32Solute Solvent A solute is the dissolved substance in a solution. Salt in salt waterSugar in soda drinksCarbon dioxide in soda drinksSolventA solvent is the dissolving medium in a solution.Water in salt waterWater in soda
33Definition of Electrolytes and Nonelectrolytes An electrolyte is:A substance whose aqueous solution conductsan electric current.A nonelectrolyte is:A substance whose aqueous solution does notconduct an electric current.Try to classify the following substances aselectrolytes or nonelectrolytes…
34Which of the following are electrolytes? Pure waterTap waterSugar solutionSodium chloride solutionHydrochloric acid solutionLactic acid solutionEthyl alcohol solutionPure, solid sodium chloride
35Answers… ELECTROLYTES: NONELECTROLYTES: Tap water (weak) NaCl solution HCl solution Lactate solution (weak) Pure water Sugar solution Ethanol solution Pure, solid NaCl
36Electrolytes & Net Ionic Equations Ionic CompoundsDissociateNaCl(s) Na+(aq) + Cl-(aq)AgNO3(s) Ag+(aq) + NO3-(aq)MgCl2(s) Mg2+(aq) + 2 Cl-(aq)Na2SO4(s) 2 Na+(aq) + SO42-(aq)AlCl3(s) Al3+(aq) + 3 Cl-(aq)These compounds should be written as ions in net ionic equations.
37Strong acids such as HCl are completely ionized in solution Strong acids such as HCl are completely ionized in solution. So they are written as ions in the net ionic equationOther examples of strong acids include:Sulfuric acid, H2SO4Nitric acid, HNO3Hydriodic acid, HIPerchloric acid, HClO4Weak acids such as lactic acid usually ionize less than 5% of the time. So they are not written as ions in the net ionic equation.
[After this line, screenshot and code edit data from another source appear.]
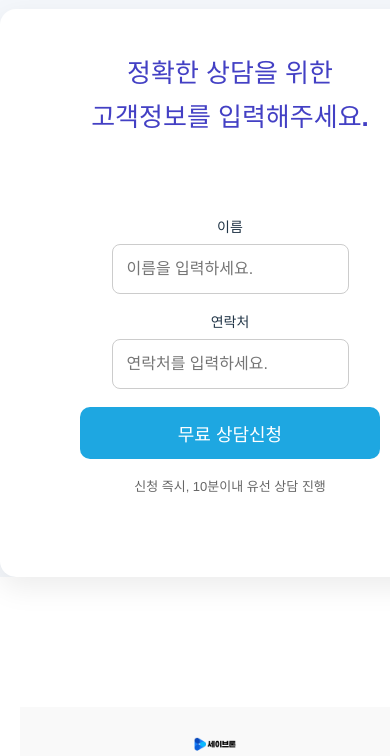
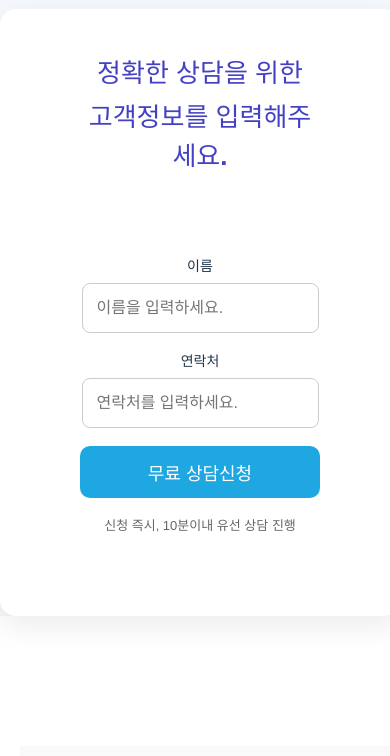
Before and after one commit to l1lsang/naran1234, a React (Vite) app: page / in a window 390 px wide. Shown: the part 3236-3992 px from the top of the page. Built offline with nearby package versions, Linux system fonts and the light colour scheme.

Commit message:
Update App.css

```diff
--- a/src/App.css
+++ b/src/App.css
@@ -1122,6 +1122,7 @@ margin-bottom: 80px;
 
   .박스{
     width: 90%;
+    max-width: 240px;
   }
   .정신-inner{
     max-width: 768px;
```
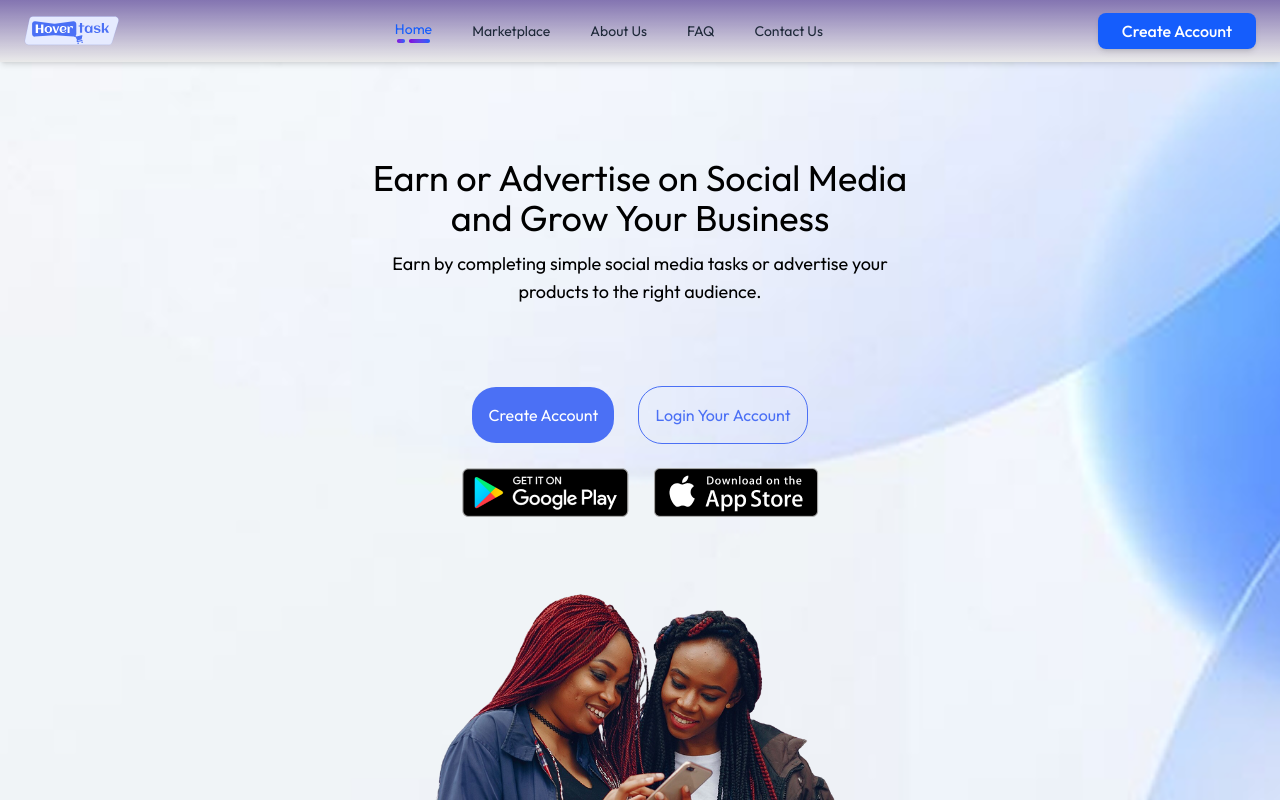
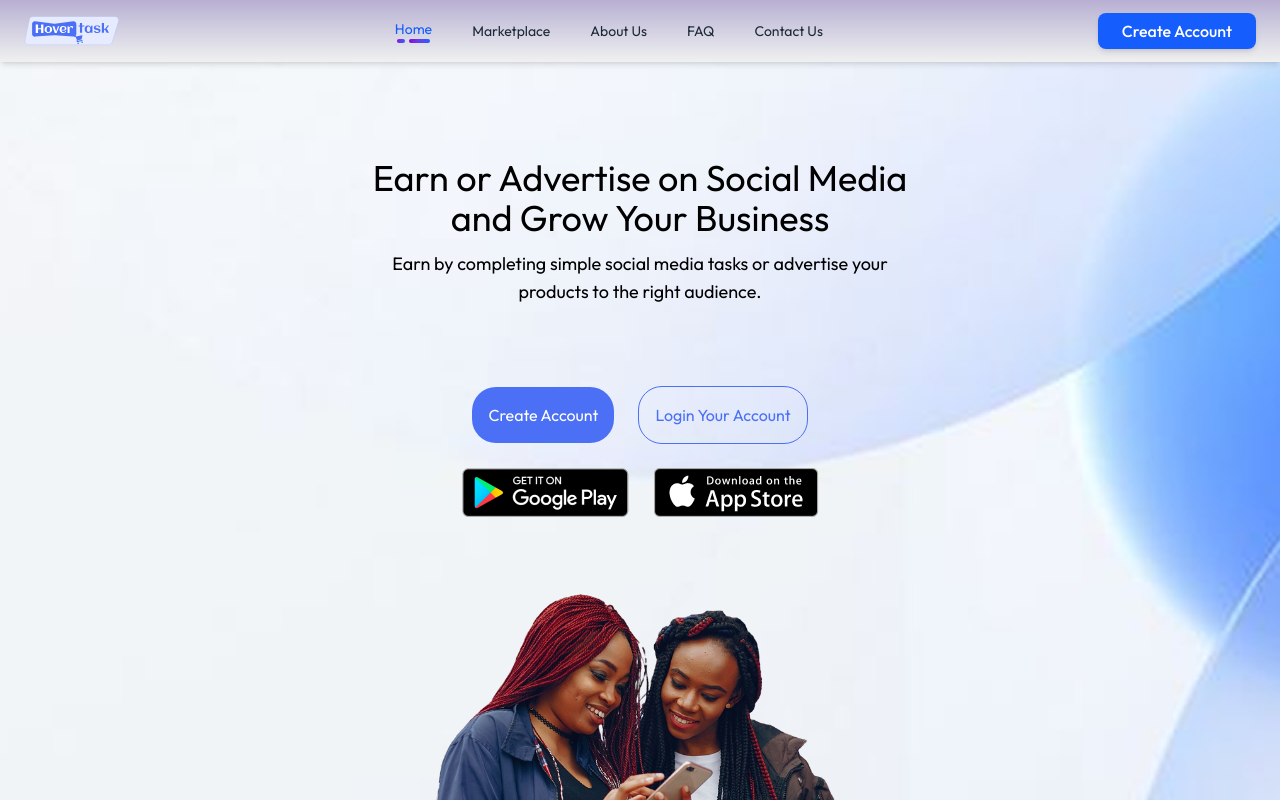
Before and after one commit to Bithaventechnologies/Hovertask, a React (Vite) app: page / in a window 1280 px wide. Shown: the top 800 px of the page. Built offline with nearby package versions, Linux system fonts and the light colour scheme.

Commit message:
checking the header

```diff
--- a/src/layouts/Public/components/Header.tsx
+++ b/src/layouts/Public/components/Header.tsx
@@ -11,7 +11,7 @@ const Header = () => {
   const nav = useNavigate();
 
   return (
-    <div className="header bg-white sticky top-0 w-full left-0 z-50  shadow-md">
+    <div className="bg-gradient-to-b sticky top-0 w-full left-0 z-50 from-[#31187D59] to-[#7373731A] shadow-md">
       <div className="max-w-screen-xl mx-auto px-6 py-4 flex justify-between items-center">
         {/* Logo */}
         <Link to="/">
```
38MolarityThe concentration of a solution measured in moles of solute per liter of solution.mol = ML
39Sample ProblemHow many grams of sodium chloride are needed to prepare 1.50 liters of M NaCl sol’n?
40Serial DilutionIt is not practical to keep solutions of many different concentrations on hand, so chemists prepare more dilute solutions from a more concentrated “stock” solution.MstockVstock = MdiluteVdilute
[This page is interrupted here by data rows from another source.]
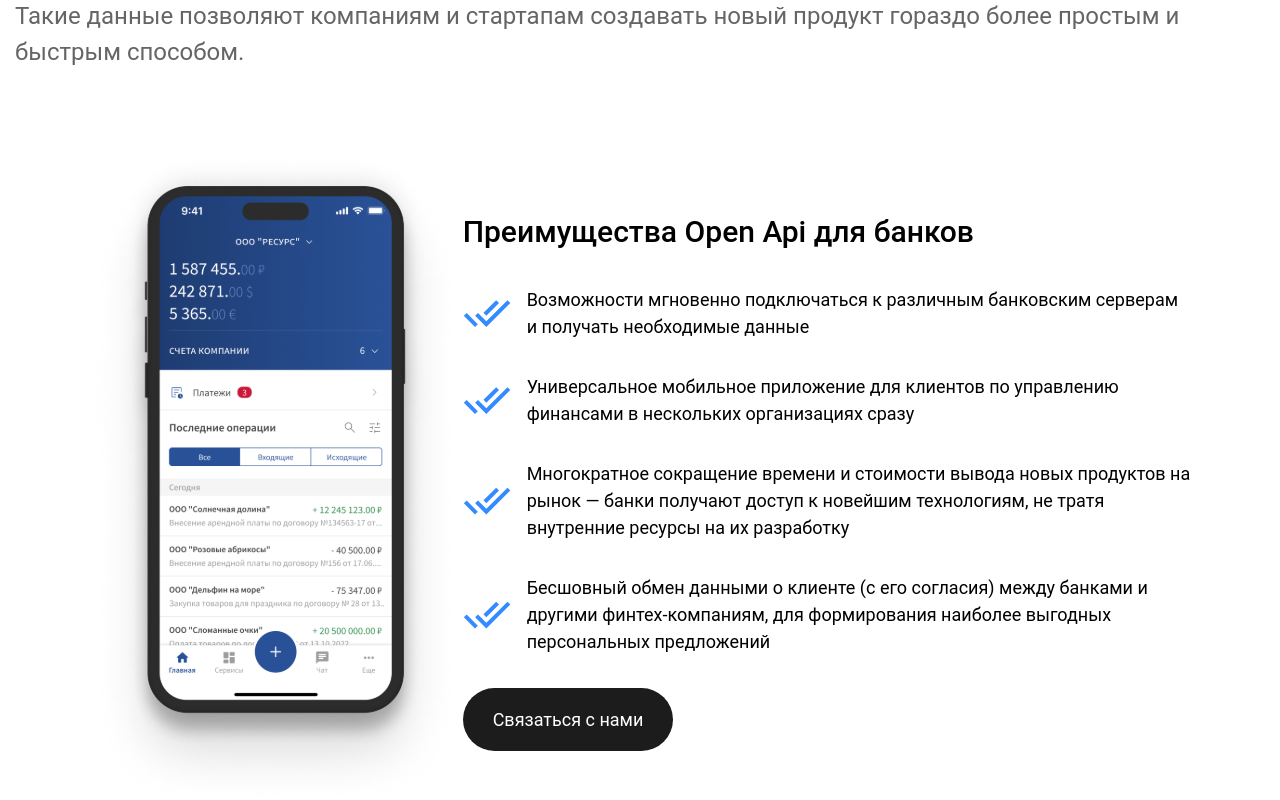
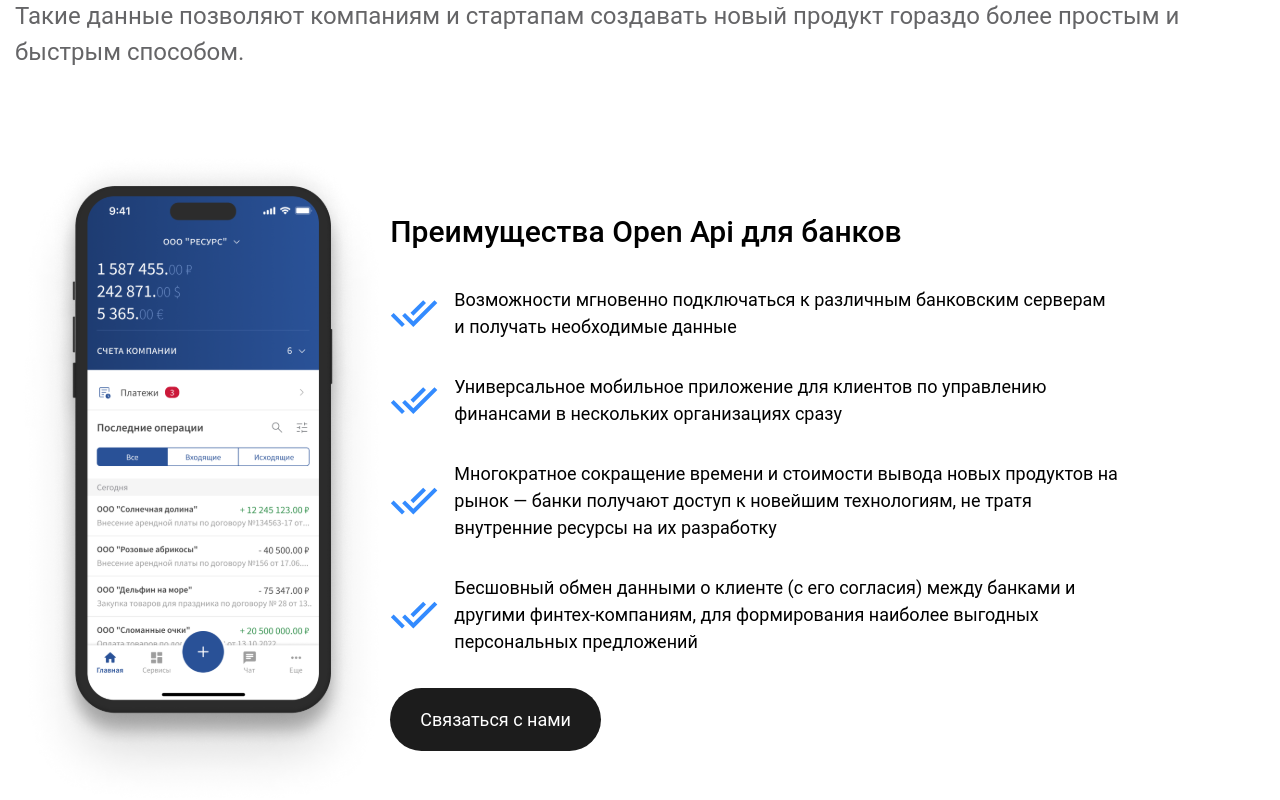
Before and after one commit to kulichkov21/finul, a React (Create React App) app: page / in a window 1280 px wide. Shown: the part 2063-2863 px from the top of the page. Built offline with nearby package versions, Linux system fonts and the light colour scheme.

Commit message:
add openApi

```diff
--- a/src/components/projects/components/open-banking-api/OpenBankingApi.module.scss
+++ b/src/components/projects/components/open-banking-api/OpenBankingApi.module.scss
@@ -5,7 +5,6 @@
   max-width: 100%;
   display: flex;
   flex-direction: column;
-  justify-content: space-between;
   align-items: center;
 
   .header-block {
@@ -37,9 +36,9 @@
   }
 
   .info-block {
+    width: 100%;
     margin-top: 80px;
     display: flex;
-    justify-content: space-between;
     align-items: center;
     gap: 6.265vw;
 
```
41Sample ProblemWhat volume of stock (11.6 M) hydrochloric acid is needed to prepare a 3.0 M ml solution?
42Sample ProblemHow many grams of Ca(OH)2 are needed to neutralize 25.0 mL of M HNO3?
43Sample ProblemA sample of 70.5 mg of potassium phosphate is added to 15.0 mL of M silver nitrate, resulting in the formation of a precipitate.Write the molecular equation for the reactionWhat is the limiting reactant?Calculate the theoretical yield, in grams, of the ppt that forms.
44Sample Problem45.7 mL of H2SO4 is required to neutralize a 20.0 mL sample of NaOH solution. What is the concentration of the NaOH solution?